◆ **What is expected**
Please output the data exactly, minus pictures.

Available records Block Start

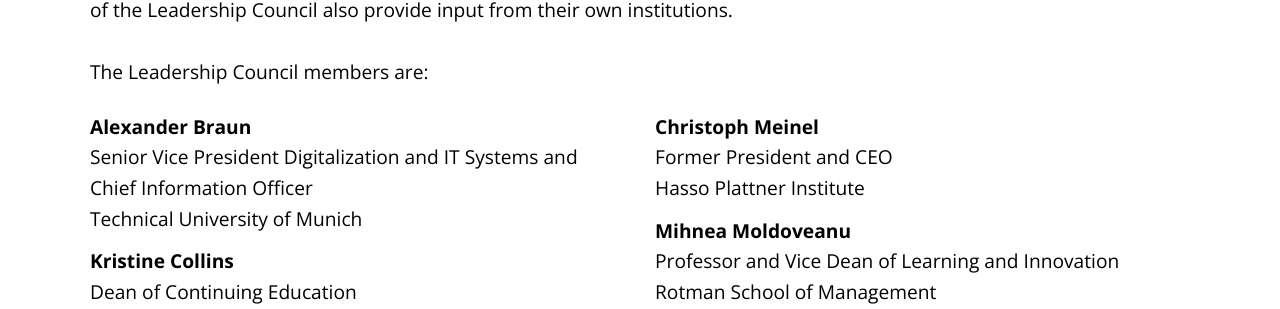
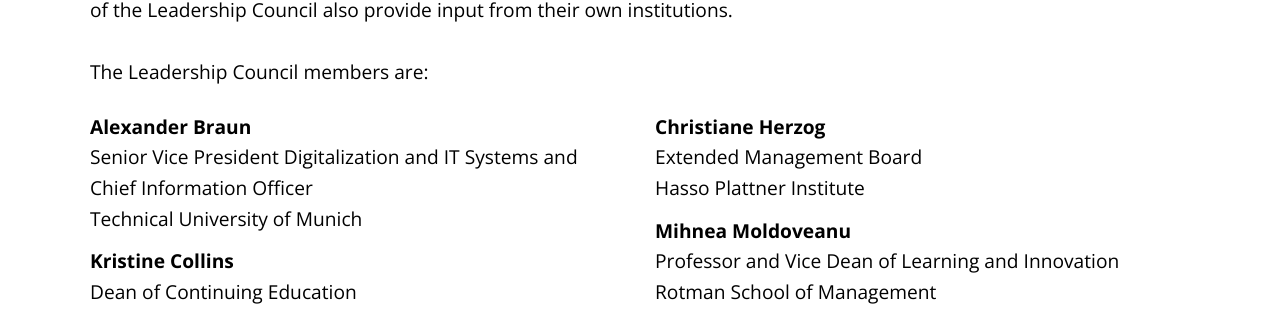
Before and after one commit to digitalcredentials/dcc-website, a Jekyll site: the page built from leadershipcouncil.md, in a window 1280 px wide and 900 px high. Shown: the part 363-672 px from the top of the window. Built offline with Jekyll 4.4.1, drawn with Linux system fonts in a browser that asks for light colours.

Commit message:
Update leadershipcouncil.md

```diff
--- a/leadershipcouncil.md
+++ b/leadershipcouncil.md
@@ -35,8 +35,8 @@
 </div>
 <div class="col-lg-6" markdown="1">
 
-<b> Christoph Meinel </b><br>
-Former President and CEO<br> Hasso Plattner Institute
+<b> Christiane Herzog </b><br>
+Extended Management Board <br> Hasso Plattner Institute
 
 <b> Mihnea Moldoveanu </b><br>
 Professor and Vice Dean of Learning and Innovation Rotman School of Management<br> University of Toronto
```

Available records Block End

◆ **Exercise solution**
Before and after one commit to digitalcredentials/dcc-website, a Jekyll site: the page built from leadershipcouncil.md, in a window 1280 px wide and 900 px high. Shown: the part 363-672 px from the top of the window. Built offline with Jekyll 4.4.1, drawn with Linux system fonts in a browser that asks for light colours.

Commit message:
Update leadershipcouncil.md

```diff
--- a/leadershipcouncil.md
+++ b/leadershipcouncil.md
@@ -35,8 +35,8 @@
 </div>
 <div class="col-lg-6" markdown="1">
 
-<b> Christoph Meinel </b><br>
-Former President and CEO<br> Hasso Plattner Institute
+<b> Christiane Herzog </b><br>
+Extended Management Board <br> Hasso Plattner Institute
 
 <b> Mihnea Moldoveanu </b><br>
 Professor and Vice Dean of Learning and Innovation Rotman School of Management<br> University of Toronto
```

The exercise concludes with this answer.